2018 Income Tax Rates

Individuals

Tax on individuals is charged at marginal rates. You can use the tax tables to determine how much you are taxed.

Resident tax rates 2017-18

Taxable incomeTax on this income
$0 – $18,200$0
$18,201 – $37,00019c for each $1 over $18,200**
$37,001 – $87,000$3,572 plus 32.5c for each $1 over $37,000
$87,001 – $180,000$19,822 plus 37c for each $1 over $87,000
$180,001 and over$54,232 plus 47*c for each $1 over $180,000

Source: Adapted from information on the ATO website (www.ato.gov.au). Note that Medicare Levy of 2% is also payable by most taxpayers.

** You can earn up to $20,542 before any income tax is payable, when taking into account the Low Income Tax Offset (LITO).

 

Companies

A company is a distinct legal entity with its own income tax liability, and is required to lodge a Company income tax return. The company tax rate is generally 30%. Special rates apply to certain types of companies, or companies in certain industries.

Progressive changes to the company tax rate

Income yearTurnover thresholdCompany tax rate for entities under the thresholdCompany tax rate for entities over the threshold
2015–16$2m28.5%30.0%
2016–17$10m27.5%30.0%
2017–18$25m27.5%30.0%
2018–19 to 2023–24$50m27.5%30.0%
2024–25$50m27.0%30.0%
2025–26$50m26.0%30.0%
2026–27$50m25.0%30.0%

Source: Adapted from information on the ATO website (www.ato.gov.au).

 

Partnerships

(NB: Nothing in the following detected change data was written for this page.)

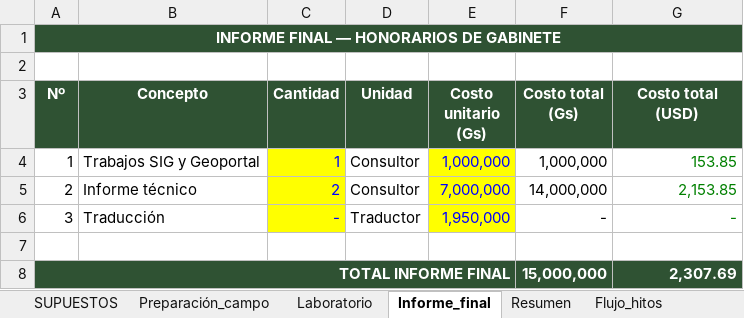
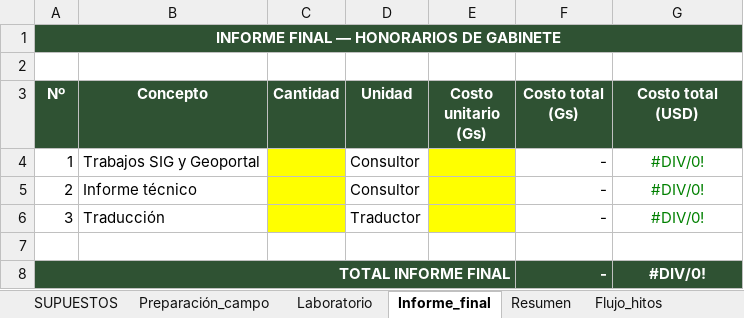
Before and after one commit to RTorres098/PAGINA_ST, an Excel workbook: admin/presupuesto/TEMPLATE_PRESUPUESTO.xlsx, sheet Informe_final, drawn as a sheet; values as stored, in another font and other column widths than the file's, no borders; the diff names each change by its address in the sheet, - before the commit and + after, or states it on an @@ line.

Commit message:
fix excel and totales

```diff
--- a/admin/presupuesto/TEMPLATE_PRESUPUESTO.xlsx (sheet Informe_final)
+++ b/admin/presupuesto/TEMPLATE_PRESUPUESTO.xlsx (sheet Informe_final)
-C4 (Cantidad): 1
+C4 (Cantidad): (empty)
-E4 (Costo unitario (Gs)): 1,000,000
+E4 (Costo unitario (Gs)): (empty)
-F4 (Costo total (Gs)): 1,000,000
+F4 (Costo total (Gs)): -
-G4 (Costo total (USD)): 153.85
+G4 (Costo total (USD)): #DIV/0!
-G4:G6 alignment: right
+G4:G6 alignment: center
-C5 (Cantidad): 2
+C5 (Cantidad): (empty)
-E5 (Costo unitario (Gs)): 7,000,000
+E5 (Costo unitario (Gs)): (empty)
-F5 (Costo total (Gs)): 14,000,000
+F5 (Costo total (Gs)): -
-G5 (Costo total (USD)): 2,153.85
+G5 (Costo total (USD)): #DIV/0!
-C6 (Cantidad): -
+C6 (Cantidad): (empty)
-E6 (Costo unitario (Gs)): 1,950,000
+E6 (Costo unitario (Gs)): (empty)
-G6 (Costo total (USD)): -
+G6 (Costo total (USD)): #DIV/0!
-F8 (Costo total (Gs)): 15,000,000
+F8 (Costo total (Gs)): -
-G8 (Costo total (USD)): 2,307.69
+G8 (Costo total (USD)): #DIV/0!
-G8 alignment: right
+G8 alignment: center
```
Also changed, not shown: sheet Preparación_campo, sheet Flujo_hitos, sheet Resumen, sheet SUPUESTOS, sheet Laboratorio, sheet Materiales, 1 more sheet, 1 other file.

A partnership carrying on a business must complete a Partnership tax return to show all income earned and deductions claimed for the income year, and how the net income or loss was shared between the partners. The partnership itself is not a taxable entity. Rather, each partner includes a share of the partnership’s net income or loss in the partner’s taxable income.

Partnerships, where the only income is from joint investments (for example, jointly owned shares or rental properties), are not required to lodge a Partnership income tax return. Rather, each partner’s share of the joint income is declared in the partner’s own tax return.

 

Trusts

Where a beneficiary (not under a legal disability) is presently entitled to a share of net income of a trust, the trustee is not taxable. Rather, each such beneficiary includes a share of the trust’s net income in the beneficiary’s taxable income. A trust cannot distribute a net loss to the beneficiaries, the loss is carried forward to offset against net income in later years.

Where a presently entitled beneficiary is under a legal disability (for example, under 18 years of age, a non-resident, or incapable of managing his/her own affairs), the trustee is taxable on the beneficiary’s share of the trust’s net income. The tax rates correspond to the tax rates that would otherwise be payable by the beneficiary.

Where no beneficiary is presently entitled to part of the trust’s net income, the trustee is taxable. The tax rates depend on the trust’s particular circumstances, for example income of deceased estates attracts a different tax rate depending on the stage of administration of the estate.

Superannuation funds

A superannuation fund is a distinct legal entity with its own income tax liability and is required to lodge an income tax return. Different income tax return forms are used by self-managed superannuation funds and other superannuation funds. The superannuation fund tax rate is generally 15%. Higher rates apply to net non-arm’s length income, and contributions by or on behalf of a member who has not quoted his/her tax file number to the trustee.

 

ActivityTax Rate
Employer contributions15%
Super fund investment earnings15%
Non- Concessional contributionsNot taxed
Concessional contributions15%
Exceeding $250,000 in income and super contributions per year30%